§ Exercise goal
What you return must be the full data, repeated verbatim, with no pictures in it.

:: Dataset records

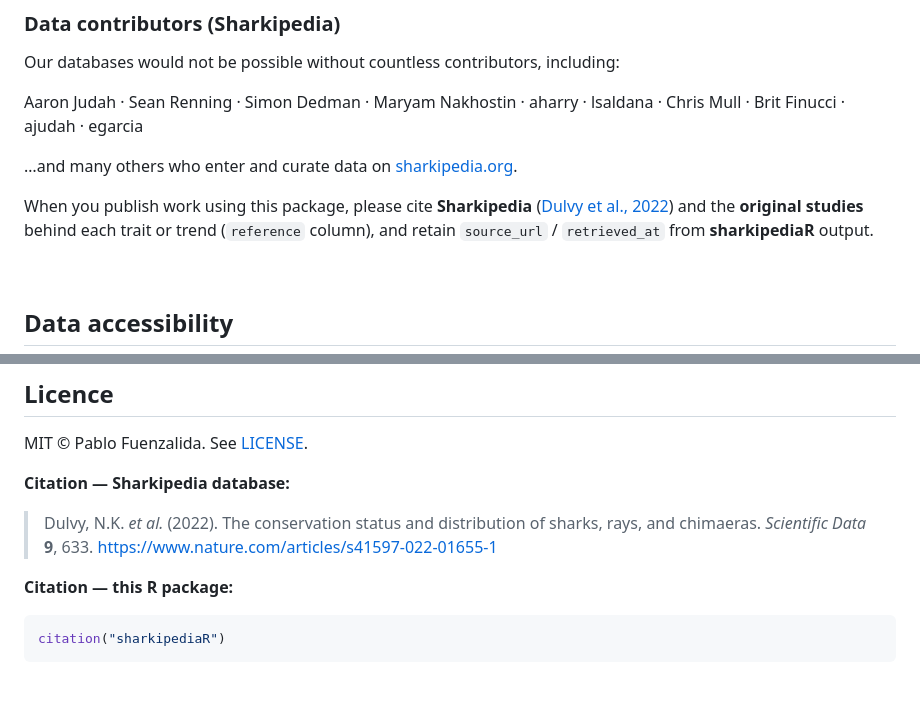
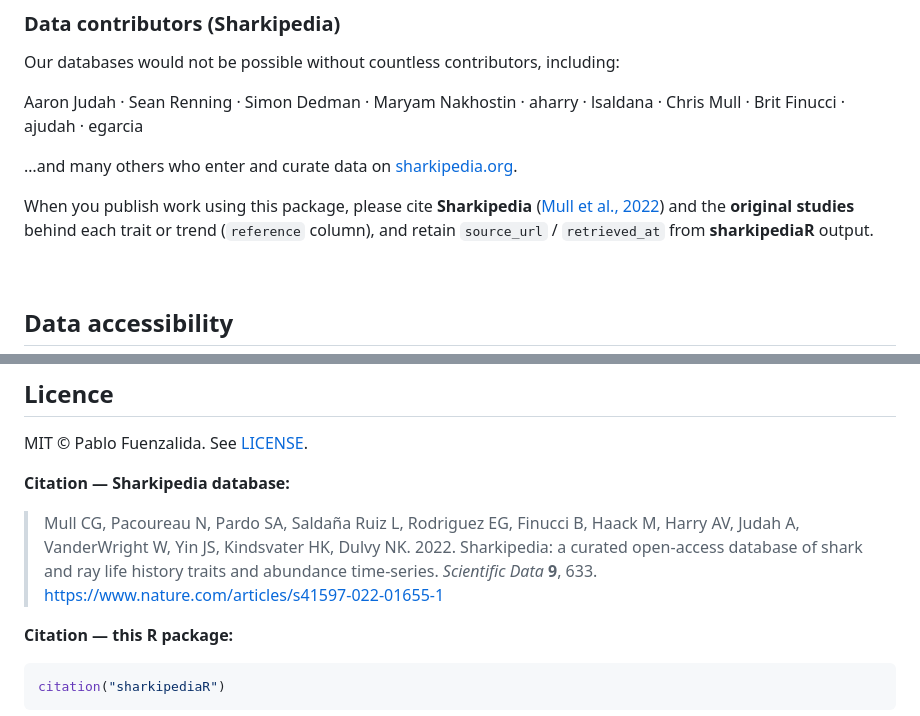
Before and after one commit to ecologistpablo/SharkipediaR, a Markdown page: README.md, 2 parts joined by grey strips. GitHub-like rendering; blank space fills up the shorter version.

Commit message:
Update citation from Dulvy et al. to Mull et al.

```diff
--- a/README.md
+++ b/README.md
@@ -206,7 +206,7 @@ Aaron Judah · Sean Renning · Simon Dedman · Maryam Nakhostin · aharry · lsa
 
 …and many others who enter and curate data on [sharkipedia.org](https://www.sharkipedia.org).
 
-When you publish work using this package, please cite **Sharkipedia** ([Dulvy et al., 2022](https://www.nature.com/articles/s41597-022-01655-1)) and the **original studies** behind each trait or trend (`reference` column), and retain `source_url` / `retrieved_at` from **sharkipediaR** output.
+When you publish work using this package, please cite **Sharkipedia** ([Mull et al., 2022](https://www.nature.com/articles/s41597-022-01655-1)) and the **original studies** behind each trait or trend (`reference` column), and retain `source_url` / `retrieved_at` from **sharkipediaR** output.
 
 <br>
 
@@ -227,7 +227,7 @@ MIT © Pablo Fuenzalida. See [LICENSE](LICENSE).
 
 **Citation — Sharkipedia database:**
 
-> Dulvy, N.K. *et al.* (2022). The conservation status and distribution of sharks, rays, and chimaeras. *Scientific Data* **9**, 633. <https://www.nature.com/articles/s41597-022-01655-1>
+> Mull CG, Pacoureau N, Pardo SA, Saldaña Ruiz L, Rodriguez EG, Finucci B, Haack M, Harry AV, Judah A, VanderWright W, Yin JS, Kindsvater HK, Dulvy NK. 2022. Sharkipedia: a curated open-access database of shark and ray life history traits and abundance time-series. *Scientific Data* **9**, 633. <https://www.nature.com/articles/s41597-022-01655-1>
 
 **Citation — this R package:**
 
```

::::

§ Answer to this task
Before and after one commit to ecologistpablo/SharkipediaR, a Markdown page: README.md, 2 parts joined by grey strips. GitHub-like rendering; blank space fills up the shorter version.

Commit message:
Update citation from Dulvy et al. to Mull et al.

```diff
--- a/README.md
+++ b/README.md
@@ -206,7 +206,7 @@ Aaron Judah · Sean Renning · Simon Dedman · Maryam Nakhostin · aharry · lsa
 
 …and many others who enter and curate data on [sharkipedia.org](https://www.sharkipedia.org).
 
-When you publish work using this package, please cite **Sharkipedia** ([Dulvy et al., 2022](https://www.nature.com/articles/s41597-022-01655-1)) and the **original studies** behind each trait or trend (`reference` column), and retain `source_url` / `retrieved_at` from **sharkipediaR** output.
+When you publish work using this package, please cite **Sharkipedia** ([Mull et al., 2022](https://www.nature.com/articles/s41597-022-01655-1)) and the **original studies** behind each trait or trend (`reference` column), and retain `source_url` / `retrieved_at` from **sharkipediaR** output.
 
 <br>
 
@@ -227,7 +227,7 @@ MIT © Pablo Fuenzalida. See [LICENSE](LICENSE).
 
 **Citation — Sharkipedia database:**
 
-> Dulvy, N.K. *et al.* (2022). The conservation status and distribution of sharks, rays, and chimaeras. *Scientific Data* **9**, 633. <https://www.nature.com/articles/s41597-022-01655-1>
+> Mull CG, Pacoureau N, Pardo SA, Saldaña Ruiz L, Rodriguez EG, Finucci B, Haack M, Harry AV, Judah A, VanderWright W, Yin JS, Kindsvater HK, Dulvy NK. 2022. Sharkipedia: a curated open-access database of shark and ray life history traits and abundance time-series. *Scientific Data* **9**, 633. <https://www.nature.com/articles/s41597-022-01655-1>
 
 **Citation — this R package:**
 
```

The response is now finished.